collaborate with on several projects now.
A few words on the shoot as such, and the on-set
The film was completed in about a two month
period, first we created the images without any sound and then once the
edit was complete we worked on the sound and music. We often have two or
three projects on the go at once and as a lot of the work happens in our
studio and around the house, we might spend a morning doing some
post-production on one film then in the afternoon shoot some sequences for
another film. So generally it's very creative and enjoyable, we can get
more stuff done and we can really use the most of our relatively small
resources. We work more like painters or sculptors than industrial
The $64-question of course, when and where
will In Search of
the Exile be released onto the general public?
have a couple of screenings coming up, the next is on 27th of August when
the Experimental Film Society will be screening it in Dublin as a part of
a double bill with our first feature film Savage
Witches. Also in November
the San Diego Underground Film Festival will be hosting the North American
premiere. More screenings to be announced soon.
Daniel and Clara on set
can tell us about audience and critical reception of In
Search of the Exile so far?
It has been
fascinating, we have only had a couple of screenings so far but the effect
it has had on people has been incredible. Some people love it and submit
to the experience and go on their own journey with it while others resist
and struggle a lot. At one screening recently we even had someone
shielding their eyes and turning their head away, they had such a hard
time with the film that they preferred to stare at the wall rather than
watch the film!
Any future projects
you'd like to share?
We are currently in post-production of two new films, Black Sun and
Kingdom Of Shadows [Black
Sun and Kingdom Of Shadows interview - click here], both will be finished by the end of October. We've
finished editing both films and we are working on the sound and music at
The Kingdom Of Shadows is a surrealist cinematic vision inspired by
dreams, biblical myths, alchemy, family history and silent cinema, you can
see some preview images here:
This film will have its
world premiere at the Cambridge Film Festival this October.
Black Sun is the first in a series of films exploring humankindís
relationship to darkness. It's a personal exploration of the portrayal of
female characters in European fairy tales, painting and literature. The

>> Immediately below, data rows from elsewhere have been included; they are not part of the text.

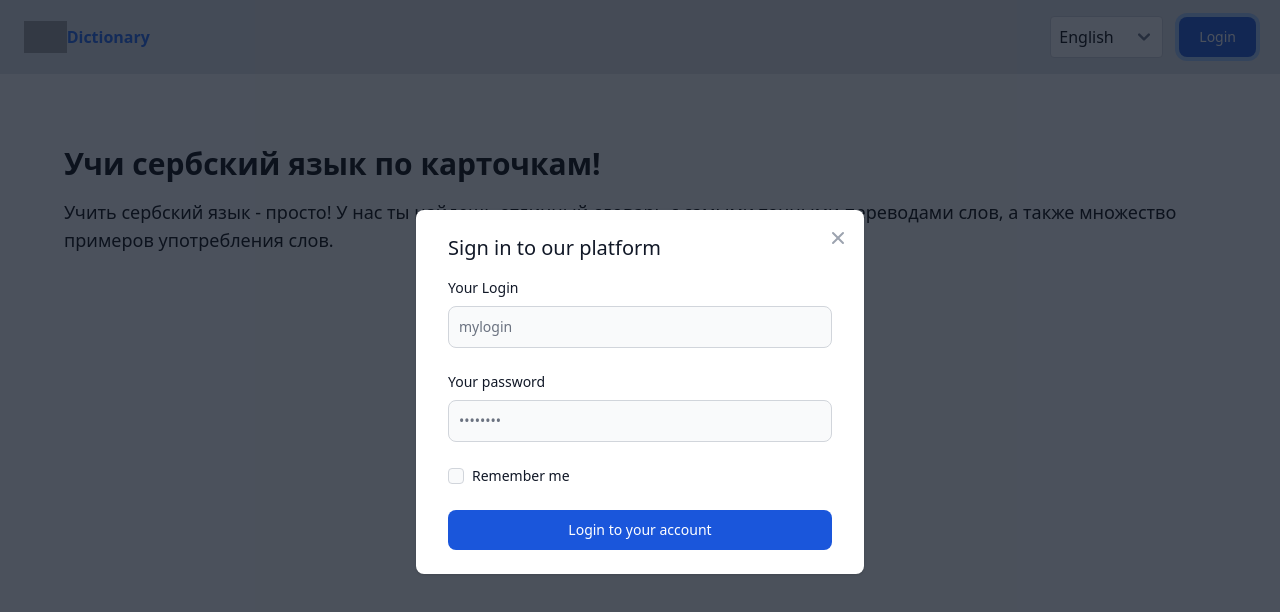
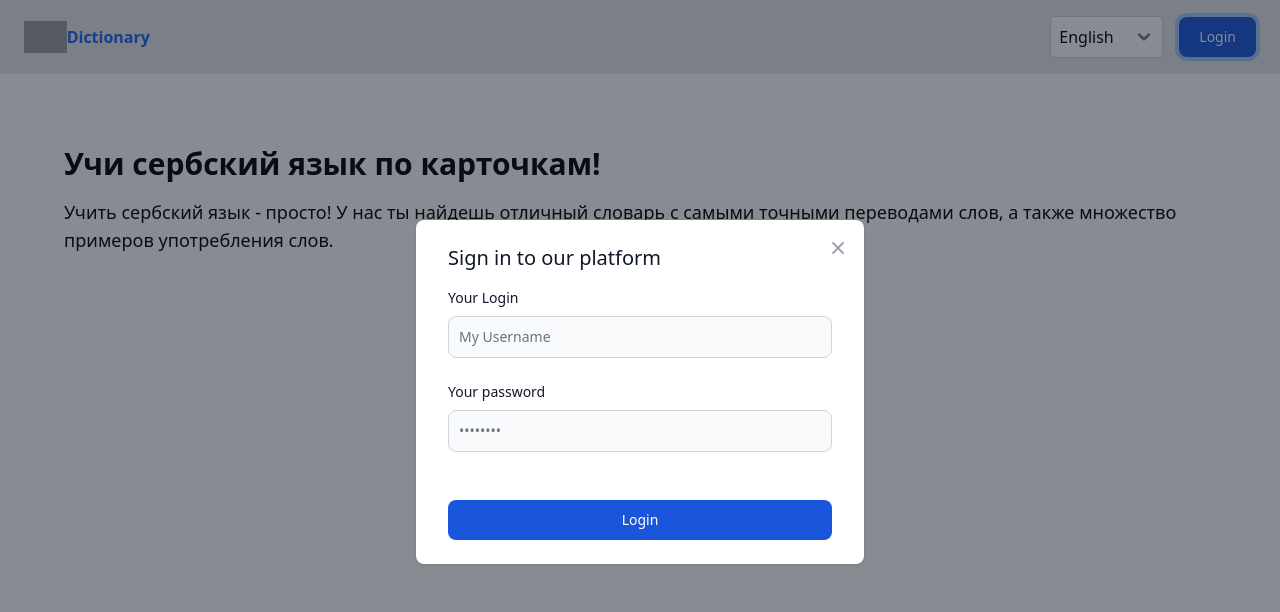
Before and after one commit to alagakin/lingoserb-frontend, a Vue app: page / in a window 1280 px wide. Both pictures are taken after a click on the button "Login". Shown: the top 612 px of the page. Built offline with nearby package versions, Linux system fonts and the light colour scheme; grey boxes are pictures that could not be loaded.

Commit message:
authorization

```diff
--- a/src/components/Login.vue
+++ b/src/components/Login.vue
@@ -1,10 +1,10 @@
 <template>
-    <button data-modal-target="authentication-modal" data-modal-toggle="authentication-modal"
+    <button   ref="openButton"
         class="block text-white bg-blue-700 hover:bg-blue-800 focus:ring-4 focus:outline-none focus:ring-blue-300 font-medium rounded-lg text-sm px-5 py-2.5 text-center dark:bg-blue-600 dark:hover:bg-blue-700 dark:focus:ring-blue-800"
         type="button">
         Login
     </button>
-    <div id="authentication-modal" tabindex="-1" aria-hidden="true"
+    <div id="authentication-modal" ref="modal" tabindex="-1" aria-hidden="true"
         class="fixed top-0 left-0 right-0 z-50 hidden w-full p-4 overflow-x-hidden overflow-y-auto md:inset-0 h-[calc(100%-1rem)] max-h-full">
         <div class="relative w-full max-w-md max-h-full">
             <!-- Modal content -->
@@ -18,40 +18,37 @@
                             d="M4.293 4.293a1 1 0 011.414 0L10 8.586l4.293-4.293a1 1 0 111.414 1.414L11.414 10l4.293 4.293a1 1 0 01-1.414 1.414L10 11.414l-4.293 4.293a1 1 0 01-1.414-1.414L8.586 10 4.293 5.707a1 1 0 010-1.414z"
                             clip-rule="evenodd"></path>
                     </svg>
-                    <span class="sr-only">Close modal</span>
+                    <span class="sr-only" ref="closeButton">Close modal</span>
                 </button>
                 <div class="px-6 py-6 lg:px-8">
                     <h3 class="mb-4 text-xl font-medium text-gray-900 dark:text-white">Sign in to our platform</h3>
-                    <form class="space-y-6" action="#">
+                    <form class="space-y-6" @submit="login">
                         <div>
-                            <label for="login" class="block mb-2 text-sm font-medium text-gray-900 dark:text-white">Your
+                            <label for="username" class="block mb-2 text-sm font-medium text-gray-900 dark:text-white">Your
                                 Login</label>
-                            <input type="text" name="login" id="login"
+                            <input type="text" name="username" id="username" v-model="username"
                                 class="bg-gray-50 border border-gray-300 text-gray-900 text-sm rounded-lg focus:ring-blue-500 focus:border-blue-500 block w-full p-2.5 dark:bg-gray-600 dark:border-gray-500 dark:placeholder-gray-400 dark:text-white"
-                                placeholder="mylogin" required>
+                                placeholder="My Username" required>
                         </div>
                         <div>
                             <label for="password" class="block mb-2 text-sm font-medium text-gray-900 dark:text-white">Your
                                 password</label>
-                            <input type="password" name="password" id="password" placeholder="••••••••"
+                            <input type="password" name="password" v-model="password" id="password" placeholder="••••••••"
                                 class="bg-gray-50 border border-gray-300 text-gray-900 text-sm rounded-lg focus:ring-blue-500 focus:border-blue-500 block w-full p-2.5 dark:bg-gray-600 dark:border-gray-500 dark:placeholder-gray-400 dark:text-white"
                                 required>
                         </div>
                         <div class="flex justify-between">
-                            <div class="flex items-start">
-                                <div class="flex items-center h-5">
-                                    <input id="remember" type="checkbox" value=""
-                                        class="w-4 h-4 border border-gray-300 rounded bg-gray-50 focus:ring-3 focus:ring-blue-300 dark:bg-gray-600 dark:border-gray-500 dark:focus:ring-blue-600 dark:ring-offset-gray-800 dark:focus:ring-offset-gray-800"
-                                        required>
-                                </div>
-                                <label for="remember"
-                                    class="ml-2 text-sm font-medium text-gray-900 dark:text-gray-300">Remember me</label>
-                            </div>
+                            <p class="mt-2 text-sm text-red-600 dark:text-red-500" v-show="errorMessage">{{ errorMessage }}
+                            </p>
                             <!-- <a href="#" class="text-sm text-blue-700 hover:underline dark:text-blue-500">Lost Password?</a> -->
                         </div>
-                        <button type="submit"
-                            class="w-full text-white bg-blue-700 hover:bg-blue-800 focus:ring-4 focus:outline-none focus:ring-blue-300 font-medium rounded-lg text-sm px-5 py-2.5 text-center dark:bg-blue-600 dark:hover:bg-blue-700 dark:focus:ring-blue-800">Login
-                            to your account</button>
+                        <button type="submit" :disabled="waiting" class="w-full text-white bg-blue-700
+                                 hover:bg-blue-800 focus:ring-4 focus:outline-none focus:ring-blue-300
+                                 font-medium rounded-lg text-sm px-5 py-2.5 text-center dark:bg-blue-600
+                                 dark:hover:bg-blue-700 dark:focus:ring-blue-800">
+                            <font-awesome-icon :icon="['fas', 'spinner']" class="fa-spin" v-show="waiting" />
+                            <span v-show="!waiting">Login</span>
+                        </button>
                         <!-- <div class="text-sm font-medium text-gray-500 dark:text-gray-300">
                             Not registered? <a href="#" class="text-blue-700 hover:underline dark:text-blue-500">Create
                                 account</a>
@@ -64,11 +61,66 @@
 </template>
 
 <script>
+import { library } from '@fortawesome/fontawesome-svg-core';
+import { faSpinner, faThumbsDown } from '@fortawesome/free-solid-svg-icons';
 import { initFlowbite } from 'flowbite'
+import { Modal } from 'flowbite'
+
+import axios from 'axios';
 export default {
     name: 'Login',
+    data() {
+        return {
+            username: '',
+            password: '',
+            errorMessage: '',
+            waiting: false
+        };
+    },
     mounted() {
-        initFlowbite();
+        const modalOptions = {
+            backdropClasses: 'bg-gray-900 bg-opacity-50 dark:bg-opacity-80 fixed inset-0 z-40'
+        }
+        this.modal = new Modal(this.$refs.modal, modalOptions);
+        this.openButton = this.$refs.openButton
+        this.closeButton = this.$refs.closeButton
+
+        this.openButton.addEventListener('click', () => this.modal.toggle());
+        this.closeButton.addEventListener('click', () => this.modal.hide());
+
+    },
+    computed: {
+        loginUrl() {
+            return this.$store.getters.getApiUrl + this.$store.getters.getLoginEndpoint
+        }
+    },
+    methods: {
+        async login(event) {
+            event.preventDefault();
+            this.waiting = true
+            this.errorMessage = false
+            try {
+                const response = await axios.post('http://localhost/api/v1/auth/token/login/', {
+                    username: this.username,
+                    password: this.password,
+                });
+                this.waiting = false
+                this.modal.hide()
+                const token = response.data.auth_token;
+                localStorage.setItem('token', token);
+
+                this.$store.commit('setToken', token);
+
+                // Redirect the user to the authenticated part of your application
+                this.$router.push('/dictionary');
+            } catch (error) {
+                this.waiting = false
+                this.errorMessage = 'Invalid username or password';
+            }
+        },
+    },
+    beforeMount() {
+        library.add(faSpinner);
     },
 }
 </script>
--- a/src/main.js
+++ b/src/main.js
@@ -4,8 +4,14 @@ import router from './router'
 import { FontAwesomeIcon } from '@fortawesome/vue-fontawesome';
 import store from './store'; // Import the Vuex store
 
+const token = localStorage.getItem('token');
+
+if (token) {
+  store.commit('setToken', token);
+}
 
 const app = createApp(App)
+
 
 app.use(router)
 app.use(store)
--- a/src/store.js
+++ b/src/store.js
@@ -3,18 +3,22 @@ import Vuex from 'vuex';
 const apiModule = {
     state: {
         apiUrl: 'localhost',
-        loginEndpoint: '/api/v1/auth/token/login/'
+        loginEndpoint: '/api/v1/auth/token/login/',
+        token: 'dsf'
 
     },
     mutations: {
-
+        setToken(state, payload) {
+            state.token = payload
+        }
     },
     actions: {
 
     },
     getters: {
         getApiUrl: (state) => state.apiUrl,
-        getLoginEndpoint: (state) => state.loginEndpoint
+        getLoginEndpoint: (state) => state.loginEndpoint,
+        getToken: (state) => state.token
     },
 };
 
```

premiere will take place in Porto in November.
We're very excited about these two new films and can't wait to share
them with an audience!
Your/your movie's website,
Facebook, whatever else?
The Underground Film Studio on Facebook:
Our publication Film Panic on Facebook:
Thanks for the interview!